Updated: 2013-07-29 07:19
By Cecily Liu in London (China Daily)
"Location, location, location," the mantra of homebuyers and sellers, is equally paramount when it comes to setting up shop - and is especially so as China's urbanization drive continues to present retailers with various opportunities for expansion and development.
Over the years, many foreign companies have taken advantage of China's urbanization, such as General Motors, which formed a joint venture with China's SAIC and rapidly expanded to include hundreds of dealerships in many of China's smaller cities.
Another US major fast-food chain, KFC, developed warehouses and supply chains to create scale at regional and national level. It also creatively structured its expansion into smaller cities, carefully planning and sometimes taking years to select the right locations for outlets, according to Yuval Atsmon, a partner at the international consultancy McKinsey & Co.
"The best retailers take a lot of time to study bus routes, train routes and where roads are built," says Atsmon, a former head of McKinsey's Greater China consumer retail practice.
"Choosing locations is easy in the US, because people typically travel by car and urban development is slow. But in Chinese cities, the exact location of where you put your stores makes a huge difference."
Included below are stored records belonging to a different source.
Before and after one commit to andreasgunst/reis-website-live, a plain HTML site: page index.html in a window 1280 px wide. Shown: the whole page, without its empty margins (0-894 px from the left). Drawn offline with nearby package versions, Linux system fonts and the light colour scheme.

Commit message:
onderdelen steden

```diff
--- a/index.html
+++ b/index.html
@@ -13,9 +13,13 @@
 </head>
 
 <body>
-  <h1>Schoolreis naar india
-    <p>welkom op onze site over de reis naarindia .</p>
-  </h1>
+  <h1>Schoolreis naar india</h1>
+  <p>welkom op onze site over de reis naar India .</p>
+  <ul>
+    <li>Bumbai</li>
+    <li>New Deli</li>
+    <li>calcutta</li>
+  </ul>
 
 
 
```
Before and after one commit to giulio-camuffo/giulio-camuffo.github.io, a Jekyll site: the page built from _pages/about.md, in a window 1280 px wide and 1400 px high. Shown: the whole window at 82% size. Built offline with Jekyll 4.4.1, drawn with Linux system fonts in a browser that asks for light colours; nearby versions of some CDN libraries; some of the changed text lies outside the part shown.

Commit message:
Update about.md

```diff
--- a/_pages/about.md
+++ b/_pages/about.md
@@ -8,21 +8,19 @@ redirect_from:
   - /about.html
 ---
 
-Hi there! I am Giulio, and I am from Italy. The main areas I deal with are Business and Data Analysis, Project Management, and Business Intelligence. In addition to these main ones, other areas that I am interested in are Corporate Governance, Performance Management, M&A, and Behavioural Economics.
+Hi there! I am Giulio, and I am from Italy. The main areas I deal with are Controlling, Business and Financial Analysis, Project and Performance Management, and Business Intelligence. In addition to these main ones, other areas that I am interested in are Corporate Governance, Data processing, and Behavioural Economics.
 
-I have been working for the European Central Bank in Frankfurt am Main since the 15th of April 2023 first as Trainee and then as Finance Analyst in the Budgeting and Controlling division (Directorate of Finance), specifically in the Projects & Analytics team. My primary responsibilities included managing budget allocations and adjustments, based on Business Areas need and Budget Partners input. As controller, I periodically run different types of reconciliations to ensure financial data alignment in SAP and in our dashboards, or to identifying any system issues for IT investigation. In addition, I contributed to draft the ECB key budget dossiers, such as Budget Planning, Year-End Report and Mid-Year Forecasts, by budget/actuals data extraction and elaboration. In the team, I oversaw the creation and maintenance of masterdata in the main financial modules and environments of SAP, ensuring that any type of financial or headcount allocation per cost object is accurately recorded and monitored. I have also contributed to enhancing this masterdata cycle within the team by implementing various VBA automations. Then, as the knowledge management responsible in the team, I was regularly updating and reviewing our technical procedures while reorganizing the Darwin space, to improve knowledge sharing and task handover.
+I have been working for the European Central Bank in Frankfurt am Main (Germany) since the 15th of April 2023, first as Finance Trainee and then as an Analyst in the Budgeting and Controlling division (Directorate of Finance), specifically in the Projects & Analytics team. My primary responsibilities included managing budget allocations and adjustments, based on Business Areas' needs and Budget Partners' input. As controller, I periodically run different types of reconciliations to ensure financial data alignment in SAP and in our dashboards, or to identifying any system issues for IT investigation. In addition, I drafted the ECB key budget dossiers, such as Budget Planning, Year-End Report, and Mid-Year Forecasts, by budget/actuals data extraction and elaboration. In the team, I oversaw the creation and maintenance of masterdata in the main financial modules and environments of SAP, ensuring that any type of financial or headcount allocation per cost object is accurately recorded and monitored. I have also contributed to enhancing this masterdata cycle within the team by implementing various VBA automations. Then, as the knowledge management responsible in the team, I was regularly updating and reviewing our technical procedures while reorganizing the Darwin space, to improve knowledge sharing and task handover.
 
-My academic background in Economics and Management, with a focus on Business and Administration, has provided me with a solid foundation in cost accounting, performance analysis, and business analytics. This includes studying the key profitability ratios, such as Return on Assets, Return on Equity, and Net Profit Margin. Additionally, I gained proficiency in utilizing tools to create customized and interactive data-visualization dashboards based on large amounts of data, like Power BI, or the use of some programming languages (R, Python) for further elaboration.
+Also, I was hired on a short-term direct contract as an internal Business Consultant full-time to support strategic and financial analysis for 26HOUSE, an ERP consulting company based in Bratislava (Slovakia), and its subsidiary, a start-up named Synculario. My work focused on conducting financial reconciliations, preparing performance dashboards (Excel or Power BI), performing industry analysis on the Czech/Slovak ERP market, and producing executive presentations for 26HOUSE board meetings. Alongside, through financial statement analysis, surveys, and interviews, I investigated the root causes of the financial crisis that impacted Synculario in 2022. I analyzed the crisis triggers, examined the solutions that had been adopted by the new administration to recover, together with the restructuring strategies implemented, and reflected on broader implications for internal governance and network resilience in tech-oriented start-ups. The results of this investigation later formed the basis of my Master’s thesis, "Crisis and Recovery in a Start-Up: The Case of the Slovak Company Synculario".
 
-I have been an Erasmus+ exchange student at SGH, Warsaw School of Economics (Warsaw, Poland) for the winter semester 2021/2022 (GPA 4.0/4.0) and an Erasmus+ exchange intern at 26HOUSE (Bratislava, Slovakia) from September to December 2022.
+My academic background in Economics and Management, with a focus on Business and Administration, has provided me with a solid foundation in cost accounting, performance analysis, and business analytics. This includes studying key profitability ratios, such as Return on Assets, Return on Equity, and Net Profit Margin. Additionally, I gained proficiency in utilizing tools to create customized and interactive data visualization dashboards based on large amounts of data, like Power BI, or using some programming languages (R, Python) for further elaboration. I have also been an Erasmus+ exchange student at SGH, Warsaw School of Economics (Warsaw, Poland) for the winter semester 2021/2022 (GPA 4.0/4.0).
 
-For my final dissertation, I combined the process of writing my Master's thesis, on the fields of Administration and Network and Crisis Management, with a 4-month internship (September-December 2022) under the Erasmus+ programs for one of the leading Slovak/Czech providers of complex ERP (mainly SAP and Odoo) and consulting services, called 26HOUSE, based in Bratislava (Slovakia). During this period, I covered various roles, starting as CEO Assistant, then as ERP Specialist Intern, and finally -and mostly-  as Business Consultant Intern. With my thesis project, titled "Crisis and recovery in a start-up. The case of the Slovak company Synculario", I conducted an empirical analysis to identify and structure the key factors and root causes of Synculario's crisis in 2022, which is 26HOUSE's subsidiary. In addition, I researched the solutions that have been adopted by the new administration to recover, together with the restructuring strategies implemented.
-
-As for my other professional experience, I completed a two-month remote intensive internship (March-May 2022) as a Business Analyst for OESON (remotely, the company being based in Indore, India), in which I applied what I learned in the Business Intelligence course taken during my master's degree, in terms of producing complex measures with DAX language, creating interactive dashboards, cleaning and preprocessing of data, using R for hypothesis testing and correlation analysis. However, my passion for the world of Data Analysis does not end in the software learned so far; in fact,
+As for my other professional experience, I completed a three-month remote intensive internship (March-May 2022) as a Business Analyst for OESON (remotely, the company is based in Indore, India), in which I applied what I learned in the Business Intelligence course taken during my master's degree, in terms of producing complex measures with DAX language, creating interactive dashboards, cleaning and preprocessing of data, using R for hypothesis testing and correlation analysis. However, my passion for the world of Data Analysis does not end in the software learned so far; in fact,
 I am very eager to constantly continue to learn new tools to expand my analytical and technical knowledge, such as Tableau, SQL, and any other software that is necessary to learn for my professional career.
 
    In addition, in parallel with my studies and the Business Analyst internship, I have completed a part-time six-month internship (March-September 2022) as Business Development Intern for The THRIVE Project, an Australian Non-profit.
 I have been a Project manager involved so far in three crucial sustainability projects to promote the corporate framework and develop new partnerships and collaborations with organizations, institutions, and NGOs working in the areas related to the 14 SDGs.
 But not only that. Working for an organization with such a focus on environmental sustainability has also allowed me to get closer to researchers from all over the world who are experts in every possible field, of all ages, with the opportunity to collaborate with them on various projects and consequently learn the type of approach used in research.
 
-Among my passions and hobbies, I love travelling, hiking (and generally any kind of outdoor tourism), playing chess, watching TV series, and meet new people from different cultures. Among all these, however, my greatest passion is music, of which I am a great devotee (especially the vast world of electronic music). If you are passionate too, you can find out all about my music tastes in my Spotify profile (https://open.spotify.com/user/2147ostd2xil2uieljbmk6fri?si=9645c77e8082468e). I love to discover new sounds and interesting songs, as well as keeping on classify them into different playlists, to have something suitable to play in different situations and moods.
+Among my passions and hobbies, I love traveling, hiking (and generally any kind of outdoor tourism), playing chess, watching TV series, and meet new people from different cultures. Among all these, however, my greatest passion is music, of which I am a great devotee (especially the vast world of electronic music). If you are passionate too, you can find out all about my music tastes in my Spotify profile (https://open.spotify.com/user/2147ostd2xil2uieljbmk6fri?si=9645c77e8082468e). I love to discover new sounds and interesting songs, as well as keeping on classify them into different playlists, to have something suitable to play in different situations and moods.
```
Atsmon also says the rising level of consumption-related infrastructure in cities is bringing urban residents increasingly diverse and affordable products.
"Modern retail resulting from urbanization can operate at higher efficiency. Such efficiency, as well as increasing competition, is making products cheaper for customers," he says.
"Take supermarkets and hypermarkets for example. Chinese cities' rapidly growing number of roads and railways has made it economical and convenient for people to visit them, so they can stock a large amount of goods and reduce costs."
Walmart Stores Inc and Carrefour SA have already opened hundreds of stores in China, with increasing penetration into China's third- and fourth-tier cities, as these cities gradually increase in size.
"Global experience suggests that people want to buy at a store that is no more than a 15 minute commute from their home. They prefer even closer locations for day-to-day items such as fresh food," he says. "This creates market demand for more supermarkets to open in urban areas, where the population is more concentrated.
"Because many urban residents have cars, they can drive to supermarkets and hypermarkets for their shopping. But rural areas would have less demand for supermarkets that typically stock 15,000 items, because the lack of efficient transport means people would buy from small shops locally."
Atsmon says there are also products that can only be offered with an urban infrastructure, such as cold-chain items.
"You cannot buy ice-cream without cold chain. The same goes for frozen food and even chocolates in hot regions," he says. "Another example is automotives, which you can only deal in where there are good roads, which come as a result of urbanization."
Another driver of increasing consumption is the rise in average income as an economy urbanizes.
"If I'm quite poor, I'm more likely to focus on necessities, including clothing, diapers and baby food, as well as basic electronics such as a refrigerator and washing machine," he says.